(a) within one year

(b) within three years

(c) within twelve years

(d) within six months.

85.For a suit filed by or on behalf of Central Government or any State Government, the period of limitation is

(a) one year

(b) three years

(c) twelve years

(d) thirty years.

86. In England, the law of limitation can be

(a) waived by the party entitled to the benefit thereof

(b) is indefinite & flexible

(c) is variable

(d) all the above.

87. Law of limitation is

(a) lex loci

(b) lex fori

(c) non-obstante

(d) all the above.

88. Under section 21, a suit is deemed to have been instituted, in case of a new plaintiff impleaded/added

(a) on the date on which the new plaintiff is impleaded

(b) on the date on which the suit was initially instituted

(c) on the date on which the application for impleading a new plaintiff is made

(d) none of the above.

89. Under section 21, qua a defendant a suit is deemed to have been instituted against a newly added defendant

(a) on the date on which the new defendant is impleaded

(b) on the date on which the suit was initially instituted

(c) on the date on which the application for impleading a new defendant is made

(d) none of the above.

90. Under section 21, can the court direct the suit to have been instituted on an earlier date

(a) yes, if the omission to include the party was due to a mistake made in good faith

(b) yes, if the omission to include party was deliberate

(c) in both (a) & (b)

(d) neither (a) nor (b).

91. Section 21 does not apply in

(a) cases of adding of a new plaintiff for the first time

(b) cases of adding of a new defendant for the first time

(c) cases of transposition of parties

(d) neither (a) nor (b) nor (c).

92. Section 21 does not apply in

(a) cases of devolution of interest during the pendency of the suit

(b) cases of assignment of interest during the pendency of the suit

(c) case of transposition of a plaintiff as a defendant & vice-versa

(d) all the above.

93. Section 21 applies only to

(a) suits

(b) appeals & application

(c) executions

(d) all the above.

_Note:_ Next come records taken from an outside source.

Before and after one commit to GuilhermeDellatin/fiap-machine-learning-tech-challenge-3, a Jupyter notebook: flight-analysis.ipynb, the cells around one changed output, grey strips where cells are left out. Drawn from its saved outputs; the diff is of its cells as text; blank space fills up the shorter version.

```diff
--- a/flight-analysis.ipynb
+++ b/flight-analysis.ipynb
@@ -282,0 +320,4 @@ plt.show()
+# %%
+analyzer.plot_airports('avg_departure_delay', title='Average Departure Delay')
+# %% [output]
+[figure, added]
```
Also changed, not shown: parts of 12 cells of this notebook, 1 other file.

94. Law of limitation has to be strictly construed. In view of the same section 5 of Limitation Act has to be construed

(a) strictly

(b) liberally

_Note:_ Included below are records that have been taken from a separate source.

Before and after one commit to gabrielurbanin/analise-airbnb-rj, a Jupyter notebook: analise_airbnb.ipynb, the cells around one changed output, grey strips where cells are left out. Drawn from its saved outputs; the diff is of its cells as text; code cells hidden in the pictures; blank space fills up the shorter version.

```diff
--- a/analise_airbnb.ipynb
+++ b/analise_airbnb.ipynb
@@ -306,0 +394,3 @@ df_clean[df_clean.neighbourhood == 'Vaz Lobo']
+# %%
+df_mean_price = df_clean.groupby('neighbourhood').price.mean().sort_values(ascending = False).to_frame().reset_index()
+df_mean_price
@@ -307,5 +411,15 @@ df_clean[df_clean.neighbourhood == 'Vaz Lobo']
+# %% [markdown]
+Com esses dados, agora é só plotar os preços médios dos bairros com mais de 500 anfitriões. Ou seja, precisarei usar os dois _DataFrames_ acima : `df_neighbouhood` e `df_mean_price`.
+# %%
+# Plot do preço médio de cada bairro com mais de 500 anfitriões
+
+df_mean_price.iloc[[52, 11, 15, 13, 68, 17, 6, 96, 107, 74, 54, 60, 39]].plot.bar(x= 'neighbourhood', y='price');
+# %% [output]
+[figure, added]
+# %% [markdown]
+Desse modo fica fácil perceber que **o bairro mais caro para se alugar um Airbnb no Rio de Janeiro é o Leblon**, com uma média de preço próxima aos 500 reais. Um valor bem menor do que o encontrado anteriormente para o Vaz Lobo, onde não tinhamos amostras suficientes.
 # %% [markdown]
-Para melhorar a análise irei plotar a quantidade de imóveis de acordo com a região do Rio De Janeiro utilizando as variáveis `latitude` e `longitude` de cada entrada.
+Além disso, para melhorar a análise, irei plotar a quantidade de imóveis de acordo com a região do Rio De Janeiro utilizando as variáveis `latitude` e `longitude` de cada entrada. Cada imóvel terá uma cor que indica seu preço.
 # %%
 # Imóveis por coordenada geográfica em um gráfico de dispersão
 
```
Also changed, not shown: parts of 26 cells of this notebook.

(c) harmoniously

(d) ejusdem-generis.

95. Easementary rights under section 25 can be acquired by

(a) tenant

(b) a co-owner

(c) both a tenant and a co-owner

(d) neither a tenant nor a co-owner.

96. Section 27 of Limitation Act

(a) bars the remedy

(b) extinguishes the right

(c) both (a) & (b)

(d) neither (a) nor (b).

97. Section 27 of Limitation Act applies to

(a) suits

(b) appeals

(c) execution application

(d) all the above.

98. Section 27 of Limitation Act does not extinguish the right in

(a) suits

(b) appeals

(c) execution application

(d) all the above.

99. Section 27 of Limitation Act does not apply to cases for recovery of possession

(a) where no limitation period has been prescribed

(b) where the limitation period has been prescribed

(c) Doth (a) & (b)

(d) neither (a) nor (b).

100. Which is true of acknowledgements

(a) extends the period of limitation

(b) confers an independent right on a person

(c) confers a title on the person

(d) all the above.